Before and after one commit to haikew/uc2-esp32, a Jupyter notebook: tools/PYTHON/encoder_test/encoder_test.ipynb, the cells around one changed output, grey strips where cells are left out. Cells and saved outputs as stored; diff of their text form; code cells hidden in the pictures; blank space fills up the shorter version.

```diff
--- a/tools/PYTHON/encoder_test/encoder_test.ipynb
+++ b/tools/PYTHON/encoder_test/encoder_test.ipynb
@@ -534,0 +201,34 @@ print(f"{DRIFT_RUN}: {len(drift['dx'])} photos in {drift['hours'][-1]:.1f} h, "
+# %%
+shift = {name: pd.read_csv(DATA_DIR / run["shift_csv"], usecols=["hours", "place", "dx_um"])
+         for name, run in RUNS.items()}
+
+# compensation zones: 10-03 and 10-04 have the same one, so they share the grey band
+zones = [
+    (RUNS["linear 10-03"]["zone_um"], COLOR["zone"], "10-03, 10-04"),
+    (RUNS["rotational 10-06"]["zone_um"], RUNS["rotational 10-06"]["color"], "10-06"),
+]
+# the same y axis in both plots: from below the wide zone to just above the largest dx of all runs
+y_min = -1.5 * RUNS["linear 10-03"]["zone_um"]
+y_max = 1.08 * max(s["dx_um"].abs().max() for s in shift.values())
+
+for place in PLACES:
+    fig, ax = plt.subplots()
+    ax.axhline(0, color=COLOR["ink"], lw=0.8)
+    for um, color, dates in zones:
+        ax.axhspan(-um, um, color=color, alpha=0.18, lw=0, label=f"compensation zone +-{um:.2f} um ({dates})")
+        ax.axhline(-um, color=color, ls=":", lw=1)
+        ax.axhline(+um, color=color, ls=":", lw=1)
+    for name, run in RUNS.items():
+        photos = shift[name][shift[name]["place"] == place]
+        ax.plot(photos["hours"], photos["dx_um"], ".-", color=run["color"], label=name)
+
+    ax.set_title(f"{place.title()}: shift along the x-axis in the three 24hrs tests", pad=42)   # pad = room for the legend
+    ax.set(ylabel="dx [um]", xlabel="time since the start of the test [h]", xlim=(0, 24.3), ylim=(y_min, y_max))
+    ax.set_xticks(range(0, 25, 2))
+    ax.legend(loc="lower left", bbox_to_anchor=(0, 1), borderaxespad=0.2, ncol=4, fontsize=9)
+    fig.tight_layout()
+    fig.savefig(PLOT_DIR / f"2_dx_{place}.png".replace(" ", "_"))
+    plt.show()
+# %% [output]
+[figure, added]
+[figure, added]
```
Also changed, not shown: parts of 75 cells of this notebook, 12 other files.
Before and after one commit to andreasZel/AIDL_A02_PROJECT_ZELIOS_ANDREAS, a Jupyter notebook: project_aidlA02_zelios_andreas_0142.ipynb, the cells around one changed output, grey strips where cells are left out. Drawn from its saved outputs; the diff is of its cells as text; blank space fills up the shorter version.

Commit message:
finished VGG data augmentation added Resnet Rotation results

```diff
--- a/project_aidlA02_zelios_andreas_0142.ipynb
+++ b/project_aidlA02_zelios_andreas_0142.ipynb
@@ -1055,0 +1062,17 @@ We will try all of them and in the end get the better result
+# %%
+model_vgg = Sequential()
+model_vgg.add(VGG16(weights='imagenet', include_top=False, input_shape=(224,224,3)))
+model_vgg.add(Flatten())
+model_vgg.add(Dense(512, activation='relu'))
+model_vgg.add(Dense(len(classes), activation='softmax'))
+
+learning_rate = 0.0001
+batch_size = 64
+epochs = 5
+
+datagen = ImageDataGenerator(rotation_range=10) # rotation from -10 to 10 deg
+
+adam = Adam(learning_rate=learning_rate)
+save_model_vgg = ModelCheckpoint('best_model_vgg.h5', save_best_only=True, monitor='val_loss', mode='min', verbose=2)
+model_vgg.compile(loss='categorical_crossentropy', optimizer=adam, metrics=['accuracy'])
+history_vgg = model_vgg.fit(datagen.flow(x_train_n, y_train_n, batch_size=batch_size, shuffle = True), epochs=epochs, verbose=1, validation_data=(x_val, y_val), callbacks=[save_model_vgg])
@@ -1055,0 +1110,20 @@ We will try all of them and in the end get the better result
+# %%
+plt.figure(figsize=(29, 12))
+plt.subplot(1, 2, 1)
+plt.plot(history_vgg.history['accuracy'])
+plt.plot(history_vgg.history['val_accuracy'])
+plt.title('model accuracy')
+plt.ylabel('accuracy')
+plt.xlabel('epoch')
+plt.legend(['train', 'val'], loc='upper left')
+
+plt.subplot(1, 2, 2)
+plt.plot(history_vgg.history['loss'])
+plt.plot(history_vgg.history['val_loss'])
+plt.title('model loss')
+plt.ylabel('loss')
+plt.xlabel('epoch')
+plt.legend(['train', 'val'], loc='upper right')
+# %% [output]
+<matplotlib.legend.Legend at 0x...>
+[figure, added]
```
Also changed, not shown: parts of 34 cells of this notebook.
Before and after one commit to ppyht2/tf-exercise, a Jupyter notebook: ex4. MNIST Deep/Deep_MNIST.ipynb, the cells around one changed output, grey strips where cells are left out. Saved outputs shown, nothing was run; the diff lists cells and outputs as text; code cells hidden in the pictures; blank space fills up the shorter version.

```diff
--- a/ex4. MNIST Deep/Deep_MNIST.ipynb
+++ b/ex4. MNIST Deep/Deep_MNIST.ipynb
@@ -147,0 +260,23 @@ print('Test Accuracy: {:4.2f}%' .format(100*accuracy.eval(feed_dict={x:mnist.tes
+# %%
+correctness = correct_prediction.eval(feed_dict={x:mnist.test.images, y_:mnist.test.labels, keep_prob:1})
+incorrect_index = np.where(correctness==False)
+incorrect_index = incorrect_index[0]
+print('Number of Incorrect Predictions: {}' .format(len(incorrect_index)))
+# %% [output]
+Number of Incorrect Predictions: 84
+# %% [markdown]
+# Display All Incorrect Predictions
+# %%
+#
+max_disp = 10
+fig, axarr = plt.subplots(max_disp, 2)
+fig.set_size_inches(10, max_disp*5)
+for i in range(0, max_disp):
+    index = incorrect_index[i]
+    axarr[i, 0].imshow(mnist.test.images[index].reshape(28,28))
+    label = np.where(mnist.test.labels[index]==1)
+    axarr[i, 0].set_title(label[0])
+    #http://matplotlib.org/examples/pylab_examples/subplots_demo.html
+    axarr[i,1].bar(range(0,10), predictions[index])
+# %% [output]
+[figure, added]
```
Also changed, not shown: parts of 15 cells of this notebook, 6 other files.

▶ [WORK INSTRUCTION]: Retype each entry exactly, leaving none of them out.

▶ [REPLY TO THE EXERCISE]:
Before and after one commit to haikew/uc2-esp32, a Jupyter notebook: tools/PYTHON/encoder_test/encoder_test.ipynb, the cells around one changed output, grey strips where cells are left out. Cells and saved outputs as stored; diff of their text form; code cells hidden in the pictures; blank space fills up the shorter version.

```diff
--- a/tools/PYTHON/encoder_test/encoder_test.ipynb
+++ b/tools/PYTHON/encoder_test/encoder_test.ipynb
@@ -534,0 +201,34 @@ print(f"{DRIFT_RUN}: {len(drift['dx'])} photos in {drift['hours'][-1]:.1f} h, "
+# %%
+shift = {name: pd.read_csv(DATA_DIR / run["shift_csv"], usecols=["hours", "place", "dx_um"])
+         for name, run in RUNS.items()}
+
+# compensation zones: 10-03 and 10-04 have the same one, so they share the grey band
+zones = [
+    (RUNS["linear 10-03"]["zone_um"], COLOR["zone"], "10-03, 10-04"),
+    (RUNS["rotational 10-06"]["zone_um"], RUNS["rotational 10-06"]["color"], "10-06"),
+]
+# the same y axis in both plots: from below the wide zone to just above the largest dx of all runs
+y_min = -1.5 * RUNS["linear 10-03"]["zone_um"]
+y_max = 1.08 * max(s["dx_um"].abs().max() for s in shift.values())
+
+for place in PLACES:
+    fig, ax = plt.subplots()
+    ax.axhline(0, color=COLOR["ink"], lw=0.8)
+    for um, color, dates in zones:
+        ax.axhspan(-um, um, color=color, alpha=0.18, lw=0, label=f"compensation zone +-{um:.2f} um ({dates})")
+        ax.axhline(-um, color=color, ls=":", lw=1)
+        ax.axhline(+um, color=color, ls=":", lw=1)
+    for name, run in RUNS.items():
+        photos = shift[name][shift[name]["place"] == place]
+        ax.plot(photos["hours"], photos["dx_um"], ".-", color=run["color"], label=name)
+
+    ax.set_title(f"{place.title()}: shift along the x-axis in the three 24hrs tests", pad=42)   # pad = room for the legend
+    ax.set(ylabel="dx [um]", xlabel="time since the start of the test [h]", xlim=(0, 24.3), ylim=(y_min, y_max))
+    ax.set_xticks(range(0, 25, 2))
+    ax.legend(loc="lower left", bbox_to_anchor=(0, 1), borderaxespad=0.2, ncol=4, fontsize=9)
+    fig.tight_layout()
+    fig.savefig(PLOT_DIR / f"2_dx_{place}.png".replace(" ", "_"))
+    plt.show()
+# %% [output]
+[figure, added]
+[figure, added]
```
Also changed, not shown: parts of 75 cells of this notebook, 12 other files.
Before and after one commit to andreasZel/AIDL_A02_PROJECT_ZELIOS_ANDREAS, a Jupyter notebook: project_aidlA02_zelios_andreas_0142.ipynb, the cells around one changed output, grey strips where cells are left out. Drawn from its saved outputs; the diff is of its cells as text; blank space fills up the shorter version.

Commit message:
finished VGG data augmentation added Resnet Rotation results

```diff
--- a/project_aidlA02_zelios_andreas_0142.ipynb
+++ b/project_aidlA02_zelios_andreas_0142.ipynb
@@ -1055,0 +1062,17 @@ We will try all of them and in the end get the better result
+# %%
+model_vgg = Sequential()
+model_vgg.add(VGG16(weights='imagenet', include_top=False, input_shape=(224,224,3)))
+model_vgg.add(Flatten())
+model_vgg.add(Dense(512, activation='relu'))
+model_vgg.add(Dense(len(classes), activation='softmax'))
+
+learning_rate = 0.0001
+batch_size = 64
+epochs = 5
+
+datagen = ImageDataGenerator(rotation_range=10) # rotation from -10 to 10 deg
+
+adam = Adam(learning_rate=learning_rate)
+save_model_vgg = ModelCheckpoint('best_model_vgg.h5', save_best_only=True, monitor='val_loss', mode='min', verbose=2)
+model_vgg.compile(loss='categorical_crossentropy', optimizer=adam, metrics=['accuracy'])
+history_vgg = model_vgg.fit(datagen.flow(x_train_n, y_train_n, batch_size=batch_size, shuffle = True), epochs=epochs, verbose=1, validation_data=(x_val, y_val), callbacks=[save_model_vgg])
@@ -1055,0 +1110,20 @@ We will try all of them and in the end get the better result
+# %%
+plt.figure(figsize=(29, 12))
+plt.subplot(1, 2, 1)
+plt.plot(history_vgg.history['accuracy'])
+plt.plot(history_vgg.history['val_accuracy'])
+plt.title('model accuracy')
+plt.ylabel('accuracy')
+plt.xlabel('epoch')
+plt.legend(['train', 'val'], loc='upper left')
+
+plt.subplot(1, 2, 2)
+plt.plot(history_vgg.history['loss'])
+plt.plot(history_vgg.history['val_loss'])
+plt.title('model loss')
+plt.ylabel('loss')
+plt.xlabel('epoch')
+plt.legend(['train', 'val'], loc='upper right')
+# %% [output]
+<matplotlib.legend.Legend at 0x...>
+[figure, added]
```
Also changed, not shown: parts of 34 cells of this notebook.
Before and after one commit to ppyht2/tf-exercise, a Jupyter notebook: ex4. MNIST Deep/Deep_MNIST.ipynb, the cells around one changed output, grey strips where cells are left out. Saved outputs shown, nothing was run; the diff lists cells and outputs as text; code cells hidden in the pictures; blank space fills up the shorter version.

```diff
--- a/ex4. MNIST Deep/Deep_MNIST.ipynb
+++ b/ex4. MNIST Deep/Deep_MNIST.ipynb
@@ -147,0 +260,23 @@ print('Test Accuracy: {:4.2f}%' .format(100*accuracy.eval(feed_dict={x:mnist.tes
+# %%
+correctness = correct_prediction.eval(feed_dict={x:mnist.test.images, y_:mnist.test.labels, keep_prob:1})
+incorrect_index = np.where(correctness==False)
+incorrect_index = incorrect_index[0]
+print('Number of Incorrect Predictions: {}' .format(len(incorrect_index)))
+# %% [output]
+Number of Incorrect Predictions: 84
+# %% [markdown]
+# Display All Incorrect Predictions
+# %%
+#
+max_disp = 10
+fig, axarr = plt.subplots(max_disp, 2)
+fig.set_size_inches(10, max_disp*5)
+for i in range(0, max_disp):
+    index = incorrect_index[i]
+    axarr[i, 0].imshow(mnist.test.images[index].reshape(28,28))
+    label = np.where(mnist.test.labels[index]==1)
+    axarr[i, 0].set_title(label[0])
+    #http://matplotlib.org/examples/pylab_examples/subplots_demo.html
+    axarr[i,1].bar(range(0,10), predictions[index])
+# %% [output]
+[figure, added]
```
Also changed, not shown: parts of 15 cells of this notebook, 6 other files.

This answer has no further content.